Evaluating Chinese Handwriting Performance of Primary School Students Using the Smart Handwriting Analysis and Recognition Platform (SHARP) - Abstract

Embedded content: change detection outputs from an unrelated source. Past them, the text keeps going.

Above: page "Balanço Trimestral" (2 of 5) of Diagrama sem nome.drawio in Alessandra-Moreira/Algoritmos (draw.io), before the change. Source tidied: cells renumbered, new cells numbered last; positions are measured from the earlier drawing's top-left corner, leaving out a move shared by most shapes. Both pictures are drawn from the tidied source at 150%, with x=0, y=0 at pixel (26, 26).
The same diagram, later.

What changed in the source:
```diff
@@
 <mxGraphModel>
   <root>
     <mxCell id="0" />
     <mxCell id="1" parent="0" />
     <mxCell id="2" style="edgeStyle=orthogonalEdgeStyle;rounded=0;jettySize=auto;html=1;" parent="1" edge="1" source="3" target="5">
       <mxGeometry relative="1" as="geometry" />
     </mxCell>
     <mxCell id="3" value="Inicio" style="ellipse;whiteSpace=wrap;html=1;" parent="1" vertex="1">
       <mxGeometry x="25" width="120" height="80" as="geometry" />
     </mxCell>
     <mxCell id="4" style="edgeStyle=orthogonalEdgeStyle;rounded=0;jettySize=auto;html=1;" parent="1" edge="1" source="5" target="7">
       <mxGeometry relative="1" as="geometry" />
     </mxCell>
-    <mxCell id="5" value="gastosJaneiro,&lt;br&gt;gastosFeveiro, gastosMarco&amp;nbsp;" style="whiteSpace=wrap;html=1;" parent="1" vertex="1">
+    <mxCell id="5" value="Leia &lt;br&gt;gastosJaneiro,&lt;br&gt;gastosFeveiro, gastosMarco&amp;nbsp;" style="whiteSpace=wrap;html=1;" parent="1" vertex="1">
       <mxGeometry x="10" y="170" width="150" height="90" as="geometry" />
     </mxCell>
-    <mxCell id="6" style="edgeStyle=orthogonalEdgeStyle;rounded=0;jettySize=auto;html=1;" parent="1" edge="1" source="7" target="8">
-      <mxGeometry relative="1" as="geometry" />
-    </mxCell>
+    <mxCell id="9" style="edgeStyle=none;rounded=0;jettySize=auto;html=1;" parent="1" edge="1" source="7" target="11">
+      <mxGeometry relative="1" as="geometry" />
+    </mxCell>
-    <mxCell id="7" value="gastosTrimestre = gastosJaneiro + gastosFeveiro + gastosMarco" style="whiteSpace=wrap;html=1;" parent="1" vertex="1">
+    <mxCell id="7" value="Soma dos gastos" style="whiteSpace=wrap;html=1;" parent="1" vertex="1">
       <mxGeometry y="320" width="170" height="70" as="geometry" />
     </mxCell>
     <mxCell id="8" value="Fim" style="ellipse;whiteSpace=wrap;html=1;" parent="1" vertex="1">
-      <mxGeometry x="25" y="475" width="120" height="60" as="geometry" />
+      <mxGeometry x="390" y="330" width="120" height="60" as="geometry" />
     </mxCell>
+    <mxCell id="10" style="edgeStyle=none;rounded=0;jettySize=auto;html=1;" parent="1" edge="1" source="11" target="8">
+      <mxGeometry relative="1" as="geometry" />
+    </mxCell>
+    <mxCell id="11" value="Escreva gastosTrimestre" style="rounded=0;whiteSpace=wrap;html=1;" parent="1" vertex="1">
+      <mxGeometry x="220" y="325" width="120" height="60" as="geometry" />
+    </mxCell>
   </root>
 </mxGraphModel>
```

Background: Handwriting is one of the fundamental skills for school-aged children, and it is an intricate and interacting process. An innovative computerized handwriting assessment system, the Smart Handwriting Analysis and Recognition Platform (SHARP) was used to provide a comprehensive and quantitative analysis of Chinese handwriting performance and identify children with handwriting difficulties objectively, accurately, and efficiently. Aims/Objectives: The purpose of this study is to provide quantitative data on children’s Chinese handwriting process and products using SHARP; to investigate the handwriting difficulties in children with neurodevelopmental problems, and to explore the associations between handwriting and sensorimotor performance, including fine motor skills, visual perceptual skills, visual-motor integration, and oculomotor proficiency. Material and Methods: Typically developing students and students with neurodevelopmental problems were recruited through teachers and therapists from six primary schools in Hong Kong. SHARP and tests of sensorimotor skills were performed. Results: The quantitative analysis using the SHARP system showed a progressive developmental change in handwriting performance among the typically developing children at their primary education. There were also significant differences between the typically developing students group and those with neurodevelopmental problems, both in handwriting speed and writing errors. Significant associations between the handwriting process parameters and fine motor skills were identified, while handwriting product parameters were closely correlated with visual-perceptual skills of these typical developing students. Conclusions and Significance: SHARP appears to provide a comprehensive, quantitative and objective evaluation of students’ handwriting performances, thus assisting both teachers and parents in comparing students’ performance objectively, thus identifying students with handwriting difficulties as early as P1 level. It was observed that handwriting performance has strong relationships with young children’s visual perceptual skills and fine motor skills. The findings could help to facilitate early intervention for those students with handwriting problems.